Smoking and Chronic Pain: A Real-But-Puzzling Relationship

Minn Med. 2011 Mar;94(3):35-7.

Abstract

Smoking produces profound changes in physiology beyond those associated with the delivery of nicotine to the bloodstream. It has long been known that these changes put patients at risk for heart disease, cancers, and lung diseases. More recently, it has been discovered that smoking is a risk factor for chronic pain. Robust epidemiological evidence is showing that smokers not only have higher rates of chronic pain but also rate their pain as more intense than nonsmokers. Because the relationship between smoking and pain is of relevance to clinicians in many specialties, researchers at Mayo Clinic are examining this relationship in depth. This article describes some of what they and others have discovered in recent years about the interactions between smoking and chronic pain.

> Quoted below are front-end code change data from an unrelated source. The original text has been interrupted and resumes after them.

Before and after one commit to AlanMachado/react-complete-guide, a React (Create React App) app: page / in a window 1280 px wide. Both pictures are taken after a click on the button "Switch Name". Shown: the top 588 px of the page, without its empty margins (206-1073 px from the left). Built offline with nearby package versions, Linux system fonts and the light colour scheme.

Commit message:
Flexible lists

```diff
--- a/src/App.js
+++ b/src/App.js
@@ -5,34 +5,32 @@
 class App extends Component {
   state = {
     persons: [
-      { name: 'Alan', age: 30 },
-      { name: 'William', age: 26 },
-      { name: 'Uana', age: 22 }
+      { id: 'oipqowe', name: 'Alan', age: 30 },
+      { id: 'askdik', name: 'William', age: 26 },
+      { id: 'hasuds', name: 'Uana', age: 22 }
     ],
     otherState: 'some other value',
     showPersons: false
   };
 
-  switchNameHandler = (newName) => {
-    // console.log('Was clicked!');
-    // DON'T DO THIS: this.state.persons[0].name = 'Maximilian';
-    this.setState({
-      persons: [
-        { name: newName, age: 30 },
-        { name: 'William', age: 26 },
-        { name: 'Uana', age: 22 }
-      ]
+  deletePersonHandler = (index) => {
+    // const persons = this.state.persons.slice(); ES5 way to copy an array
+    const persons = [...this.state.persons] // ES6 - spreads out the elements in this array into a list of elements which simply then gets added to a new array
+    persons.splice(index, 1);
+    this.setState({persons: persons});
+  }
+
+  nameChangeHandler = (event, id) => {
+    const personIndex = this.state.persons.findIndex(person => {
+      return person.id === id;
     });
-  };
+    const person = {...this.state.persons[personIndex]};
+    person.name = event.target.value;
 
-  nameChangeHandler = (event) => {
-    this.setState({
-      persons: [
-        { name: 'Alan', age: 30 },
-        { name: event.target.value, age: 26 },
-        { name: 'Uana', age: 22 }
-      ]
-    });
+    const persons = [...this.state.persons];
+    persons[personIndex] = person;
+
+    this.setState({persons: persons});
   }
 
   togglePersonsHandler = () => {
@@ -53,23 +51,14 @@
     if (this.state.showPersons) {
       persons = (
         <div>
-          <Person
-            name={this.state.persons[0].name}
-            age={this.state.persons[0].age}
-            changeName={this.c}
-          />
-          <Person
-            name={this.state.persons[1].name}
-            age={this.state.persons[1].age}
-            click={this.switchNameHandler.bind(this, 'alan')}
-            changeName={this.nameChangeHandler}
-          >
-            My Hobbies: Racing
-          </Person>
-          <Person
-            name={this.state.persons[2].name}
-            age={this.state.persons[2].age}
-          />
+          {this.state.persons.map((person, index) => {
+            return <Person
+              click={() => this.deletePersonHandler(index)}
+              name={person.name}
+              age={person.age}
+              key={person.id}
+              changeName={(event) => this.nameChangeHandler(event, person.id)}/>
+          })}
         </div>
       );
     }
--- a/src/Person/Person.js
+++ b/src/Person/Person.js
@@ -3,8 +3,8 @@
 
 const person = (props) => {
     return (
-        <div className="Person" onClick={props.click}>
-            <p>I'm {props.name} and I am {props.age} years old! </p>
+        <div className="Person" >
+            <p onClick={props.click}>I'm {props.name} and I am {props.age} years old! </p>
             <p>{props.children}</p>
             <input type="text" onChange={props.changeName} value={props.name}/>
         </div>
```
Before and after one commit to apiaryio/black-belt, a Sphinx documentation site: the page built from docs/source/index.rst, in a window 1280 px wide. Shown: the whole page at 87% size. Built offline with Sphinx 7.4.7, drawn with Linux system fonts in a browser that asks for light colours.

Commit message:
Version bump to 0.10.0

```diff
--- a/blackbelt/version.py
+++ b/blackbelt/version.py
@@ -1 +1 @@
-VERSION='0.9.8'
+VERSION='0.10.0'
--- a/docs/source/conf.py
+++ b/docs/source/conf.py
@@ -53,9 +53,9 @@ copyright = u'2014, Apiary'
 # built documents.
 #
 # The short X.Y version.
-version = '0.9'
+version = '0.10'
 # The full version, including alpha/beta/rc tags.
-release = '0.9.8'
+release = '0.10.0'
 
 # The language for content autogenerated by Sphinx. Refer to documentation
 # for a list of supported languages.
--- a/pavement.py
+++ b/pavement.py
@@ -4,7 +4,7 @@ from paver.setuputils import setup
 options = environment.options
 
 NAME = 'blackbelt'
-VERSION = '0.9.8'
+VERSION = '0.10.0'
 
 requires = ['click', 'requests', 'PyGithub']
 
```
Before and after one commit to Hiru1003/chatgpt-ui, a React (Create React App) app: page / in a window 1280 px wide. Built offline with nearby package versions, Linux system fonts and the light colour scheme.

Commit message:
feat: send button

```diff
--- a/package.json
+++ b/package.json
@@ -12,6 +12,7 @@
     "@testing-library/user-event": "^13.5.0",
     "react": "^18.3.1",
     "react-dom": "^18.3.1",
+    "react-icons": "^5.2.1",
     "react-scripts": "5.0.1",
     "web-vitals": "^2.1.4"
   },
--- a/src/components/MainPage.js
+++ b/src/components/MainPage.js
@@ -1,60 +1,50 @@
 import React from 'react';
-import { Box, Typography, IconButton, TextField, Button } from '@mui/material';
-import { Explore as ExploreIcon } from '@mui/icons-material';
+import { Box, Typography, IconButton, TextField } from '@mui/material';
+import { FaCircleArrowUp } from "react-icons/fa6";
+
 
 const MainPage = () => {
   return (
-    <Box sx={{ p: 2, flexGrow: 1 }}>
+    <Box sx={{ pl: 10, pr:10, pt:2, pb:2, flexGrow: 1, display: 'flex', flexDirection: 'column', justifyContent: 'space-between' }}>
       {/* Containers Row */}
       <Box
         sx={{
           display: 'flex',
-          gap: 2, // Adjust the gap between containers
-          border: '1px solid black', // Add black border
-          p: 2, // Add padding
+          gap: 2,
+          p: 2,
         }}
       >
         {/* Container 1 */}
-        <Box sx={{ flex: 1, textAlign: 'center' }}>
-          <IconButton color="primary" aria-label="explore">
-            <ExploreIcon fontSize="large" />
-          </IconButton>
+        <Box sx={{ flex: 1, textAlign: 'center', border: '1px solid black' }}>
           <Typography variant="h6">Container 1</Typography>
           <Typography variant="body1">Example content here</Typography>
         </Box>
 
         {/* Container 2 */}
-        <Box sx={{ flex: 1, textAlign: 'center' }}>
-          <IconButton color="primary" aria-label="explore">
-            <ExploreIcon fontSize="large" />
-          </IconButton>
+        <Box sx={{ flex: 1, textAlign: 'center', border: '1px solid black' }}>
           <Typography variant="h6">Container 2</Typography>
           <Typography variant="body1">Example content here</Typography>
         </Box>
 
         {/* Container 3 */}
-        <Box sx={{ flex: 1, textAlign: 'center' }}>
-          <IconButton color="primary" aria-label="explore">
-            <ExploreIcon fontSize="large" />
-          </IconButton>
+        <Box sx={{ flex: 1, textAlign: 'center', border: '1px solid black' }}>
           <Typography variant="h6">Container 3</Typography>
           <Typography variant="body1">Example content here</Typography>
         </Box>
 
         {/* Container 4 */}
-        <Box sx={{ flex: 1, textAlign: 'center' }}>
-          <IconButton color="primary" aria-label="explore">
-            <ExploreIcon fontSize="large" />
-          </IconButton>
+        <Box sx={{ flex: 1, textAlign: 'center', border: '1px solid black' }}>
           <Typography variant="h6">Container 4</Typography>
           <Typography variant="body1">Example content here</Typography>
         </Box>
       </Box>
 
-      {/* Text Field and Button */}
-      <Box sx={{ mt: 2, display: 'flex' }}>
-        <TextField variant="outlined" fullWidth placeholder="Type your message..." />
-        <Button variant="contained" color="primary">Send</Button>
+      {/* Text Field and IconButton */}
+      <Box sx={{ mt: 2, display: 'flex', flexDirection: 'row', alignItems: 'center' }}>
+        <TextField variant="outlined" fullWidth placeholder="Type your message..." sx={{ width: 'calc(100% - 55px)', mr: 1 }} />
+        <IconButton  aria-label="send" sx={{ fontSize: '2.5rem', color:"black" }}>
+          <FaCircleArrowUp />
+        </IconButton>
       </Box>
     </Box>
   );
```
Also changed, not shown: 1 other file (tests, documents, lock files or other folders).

Publication types

  • Research Support, Non-U.S. Gov't

MeSH terms

  • Chronic Disease
  • Humans
  • Nicotine / adverse effects
  • Pain / etiology*
  • Pain / prevention & control
  • Pain Threshold / drug effects
  • Risk Factors
  • Smoking / adverse effects*
  • Smoking Cessation
  • Substance Withdrawal Syndrome / etiology
  • Tobacco Use Disorder / complications*

Substances

  • Nicotine